After an exhausting, year long effort that included canvassing every professional in every corner of the planet, PRSA finally came up with a new way to explain to all those skeptics what the heck PR people actually do for a living.

It’s the first update since 1982 to the generally accepted industry definition of public relations. A lot has changed in those 30 years but not our profession’s inability to do for us what every Denver public relations pro tries to do for our clients: come up with simple, clear, concise and consistent messages that communicate who we are, what we do and what we stand for. And why someone else should care.

Members of PRSA and other professional organizations were asked to submit their definitions. Out of 927 submissions, three finalists were selected:

“Public relations is the management function of researching, communicating and collaborating with publics to build mutually beneficial relationships.”

“Public relations is a strategic communication process that builds mutually beneficial relationships between organizations and their publics.”

“Public relations is the strategic process of engagement between organizations and publics to achieve mutual understanding and realize goals.”

And the winner is, number 2. No one should be surprised that a profession that lives safely in the middle of the road chose the middle definition. It is, however, disappointing that PRSA picked such a textbook, bland and unexciting way to describe what we do.

When clients ask what PR is, I tell them public relations helps you uncover your story, decide who you want to tell it to, and figure out the best way to deliver your story to those audiences in a compelling way. If I have to explain to them that it’s a management function, I’m in trouble before I start. If I need to resort to industry jargon like calling an audience a public, I’m just not a very effective communicator.

I felt the same way about the social sciences when I majored in history. I felt that calling things like history and sociology a social science was phony nonsense from a discipline with a real inferiority complex. I didn’t want to be a scientist.

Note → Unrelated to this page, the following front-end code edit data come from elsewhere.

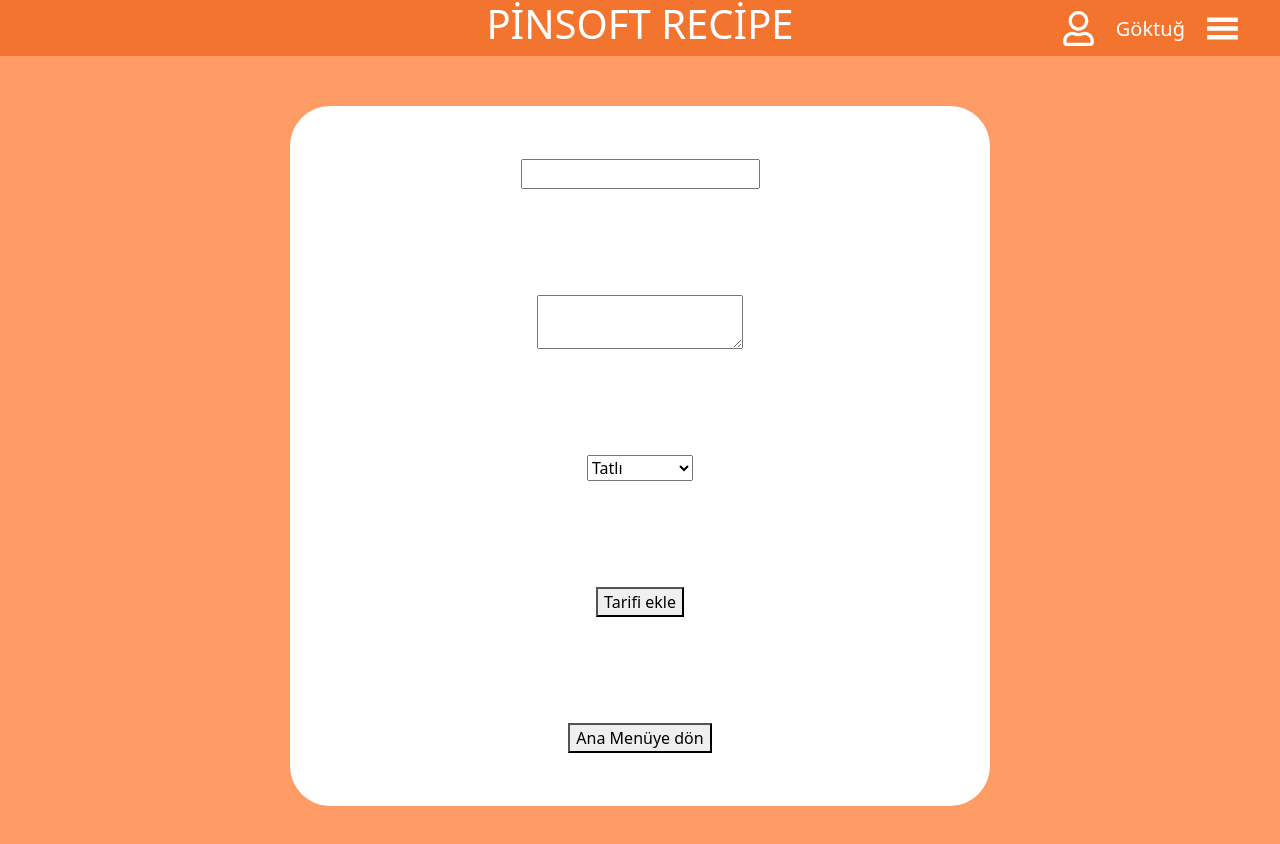
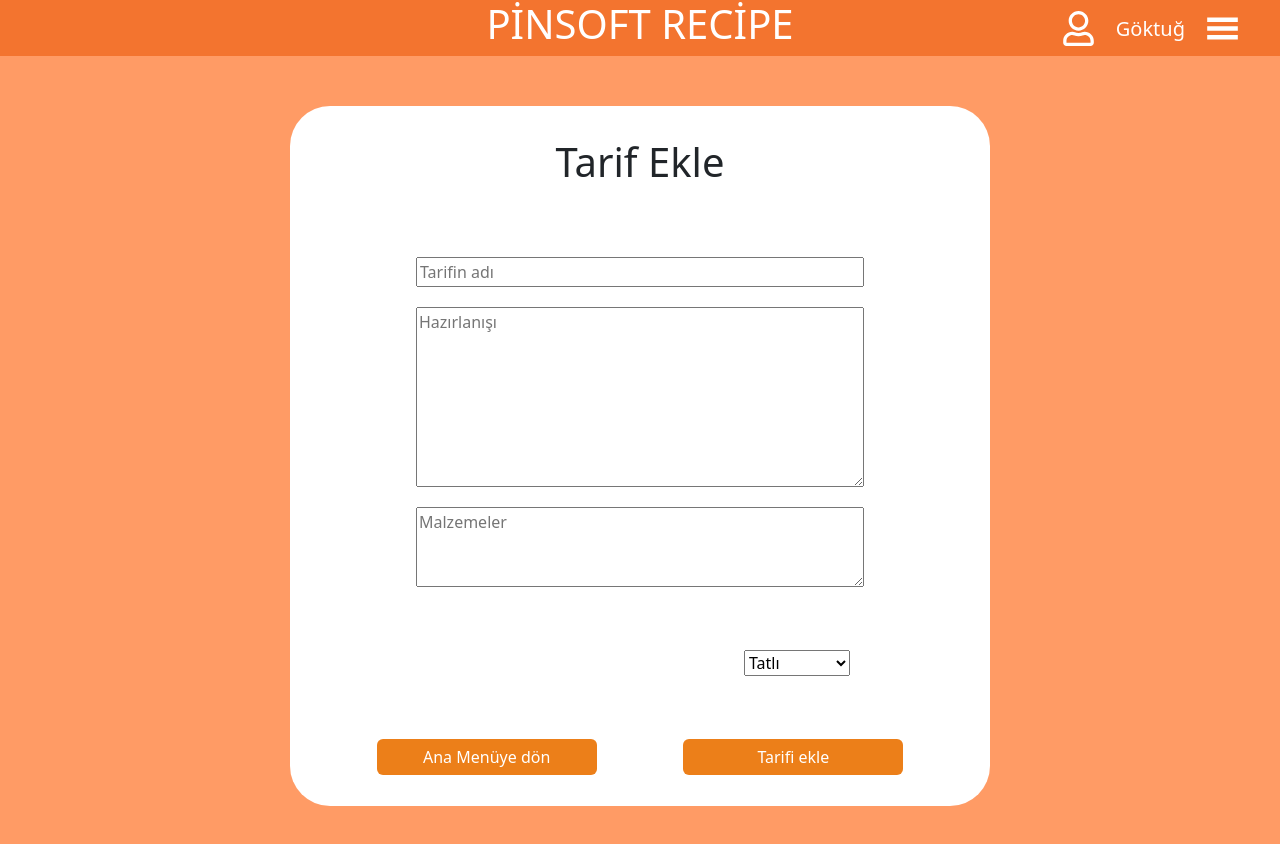
Before and after one commit to GoktugYmsk/pinsoft-recipe-challenge, a React (Create React App) app: page /addRecipe in a window 1280 px wide. Shown: the top 844 px of the page. Built offline with nearby package versions, Linux system fonts and the light colour scheme.

Commit message:
addRecipe page edited

```diff
--- a/src/components/addRecipe/index.jsx
+++ b/src/components/addRecipe/index.jsx
@@ -3,6 +3,7 @@ import { useSelector } from 'react-redux';
 import { useNavigate } from 'react-router-dom';
 import Header from '../header'
 import HamburgerMenu from '../hamburgerMenu';
+import Button from 'react-bootstrap/Button';
 import './index.scss'
 
 function AddRecipe() {
@@ -25,8 +26,13 @@ function AddRecipe() {
             <Header />
             <div className='container-addRecipe' >
                 <div className='container-addRecipe__box' >
-                    <input />
-                    <textarea />
+                    <h1>Tarif Ekle</h1>
+                    <div className='container-addRecipe__box__top' >
+                        <input placeholder='Tarifin adı' />
+                        <textarea className='textare-one' placeholder='Hazırlanışı' />
+                        <textarea className='textare-two' placeholder='Malzemeler' />
+                    </div>
+                    <div className='select' >
                         <select
                             value={category}
                             onChange={(e) => setCategory(e.target.value)}
@@ -36,8 +42,11 @@ function AddRecipe() {
                             <option value='Giyim'>Çorba</option>
                             <option value='Kitap'>Ana Yemek</option>
                         </select>
-                    <button>Tarifi ekle</button>
-                    <button onClick={handleReturnMainPage} >Ana Menüye dön</button>
+                    </div>
+                    <div className='container-addRecipe__box__down' >
+                        <Button onClick={handleReturnMainPage} >Ana Menüye dön</Button>
+                        <Button>Tarifi ekle</Button>
+                    </div>
                 </div>
             </div>
             {isHamburger &&
--- a/src/components/addRecipe/index.scss
+++ b/src/components/addRecipe/index.scss
@@ -15,5 +15,53 @@
         width: 700px;
         height: 700px;
         border-radius: 40px;
+
+        .container-addRecipe__box__top {
+            display: flex;
+            align-items: center;
+            flex-direction: column;
+            gap: 20px;
+            width: 80%;
+
+            input {
+                width: 80%;
+            }
+
+            .textare-one {
+                width: 80%;
+                height: 180px;
+            }
+
+            .textare-two {
+                width: 80%;
+                height: 80px;
+            }
+
+        }
+
+        .select {
+            display: flex;
+            width: 60%;
+            align-items: center;
+            justify-content: flex-end;
+        }
+
+        .container-addRecipe__box__down {
+            display: flex;
+            align-items: center;
+            justify-content: space-evenly;
+            width: 100%;
+
+            button {
+                color: white;
+                border: rgb(236, 127, 25);
+                background-color: rgb(236, 127, 25);
+                width: 220px;
+
+                &:hover {
+                    background-color: rgb(254, 159, 70);
+                }
+            }
+        }
     }
 }
--- a/src/components/content/index.jsx
+++ b/src/components/content/index.jsx
@@ -17,19 +17,27 @@ function Content() {
     const [isCommenting, setIsCommenting] = useState(false);
     const [searchText, setSearchText] = useState('');
     const [selectedCategory, setSelectedCategory] = useState('');
+    const [editRecipeName, setEditRecipeName] = useState('');
+    const [editRecipeContent, setEditRecipeContent] = useState('');
+    const [editRecipeCategory, setEditRecipeCategory] = useState('');
 
     const textareRef = useRef();
 
-    const recipes = [
-        { name: 'Yemek adı 1', category: 'Tatlılar', content: 'Lorem ipsum dolor sit amet...' },
-        { name: 'Yemek adı 2', category: 'Çorbalar', content: 'Lorem ipsum dolor sit amet...' },
-        // Diğer yemekler
-    ];
+
+    const deneme = JSON.parse(localStorage.getItem('RecipeDeneme'));
+
+    console.log('deneme', deneme);
+
+    useEffect(() => {
+        const storedRecipes = JSON.parse(localStorage.getItem('RecipeDeneme'));
+    }, []);
+
 
     const filterRecipes = () => {
-        // Filtreleme işlemleri burada yapılır
-        let filteredRecipes = recipes;
 
+        let filteredRecipes = deneme;
+
+        console.log('filter içindeki', deneme);
         if (searchText) {
             filteredRecipes = filteredRecipes.filter(recipe => recipe.name.toLowerCase().includes(searchText.toLowerCase()));
         }
@@ -57,7 +65,35 @@ function Content() {
         }
     };
 
-    const handleEditClick = () => {
+
+    const updateRecipeInLocalStorage = () => {
+        const updatedRecipes = deneme.map((recipe) => {
+            if (recipe.name === editRecipeName) {
+                return {
+                    ...recipe,
+                    content: editRecipeContent,
+                    category: editRecipeCategory,
+                };
+            }
+            return recipe;
+        });
+
+        localStorage.setItem('RecipeDeneme', JSON.stringify(updatedRecipes));
+        setRecipe(updatedRecipes);
+    };
+
+
+    const handleSaveChanges = () => {
+        updateRecipeInLocalStorage();
+        setRecipePopup(false);
+    };
+
+
+
+    const handleEditClick = (recipe) => {
+        setEditRecipeName(recipe.name);
+        setEditRecipeContent(recipe.content);
+        setEditRecipeCategory(recipe.category);
         setRecipePopup(true);
     };
 
@@ -113,10 +149,9 @@ function Content() {
                                         className='icon'
                                     />
                                     <CiEdit
-                                        onClick={handleEditClick}
+                                        onClick={() => handleEditClick(filteredRecipe)}
                                         className='icon'
                                     />
-                                    <MdOutlineAdd className='icon' />
                                     {isAdmin &&
                                         <MdDelete className='deleteIcon' />
                                     }
@@ -132,7 +167,7 @@ function Content() {
                                         ))}
                                     </div>
                                 </div>
-                                <textarea ref={textareRef} />
+                                <input />
                                 <p>{filteredRecipe.content}</p>
                             </div>
                         </div>
@@ -145,11 +180,19 @@ function Content() {
                         <Modal.Title>Edit Recipe</Modal.Title>
                     </Modal.Header>
                     <Modal.Body className='products-popup-container__box'>
-                        <textarea onChange={(e) => setRecipe(e.target.value)} />
+                        <label>Name:</label>
+                        <input type="text" value={editRecipeName} onChange={(e) => setEditRecipeName(e.target.value)} />
+                        <label>Content:</label>
+                        <textarea value={editRecipeContent} onChange={(e) => setEditRecipeContent(e.target.value)} />
+                        <label>Category:</label>
+                        <input type="text" value={editRecipeCategory} onChange={(e) => setEditRecipeCategory(e.target.value)} />
                     </Modal.Body>
                     <Modal.Footer>
                         <Button variant="secondary" onClick={() => setRecipePopup(false)}>
-                            Kapat
+                            Cancel
+                        </Button>
+                        <Button variant="primary" onClick={handleSaveChanges}>
+                            Save Changes
                         </Button>
                     </Modal.Footer>
                 </Modal>
--- a/src/components/content/index.scss
+++ b/src/components/content/index.scss
@@ -75,7 +75,7 @@
                 width: 100%;
             }
 
-            textarea {
+            input {
                 width: 100%;
                 border-radius: 10px;
                 padding-top: 2px;
@@ -100,10 +100,9 @@
                 .container-content__recipe__altBox__icons {
                     display: flex;
                     align-items: center;
-                    justify-content: center;
+                    justify-content: space-evenly;
                     width: 100%;
                     height: 60px;
-                    gap: 20px;
                     background: rgb(255, 155, 101);
                     border-radius: 10px;
 
```
Lines whose indentation alone changed are shown as unchanged.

That’s why I majored in history. Now I’m a communicator. I don’t want to be a bureaucrat. I just want to help my clients communicate.

So once again PRSA, you have failed to solve our biggest problem. It’s not about a definition. It’s about a brand. Maybe in another 30 years you’ll figure that out.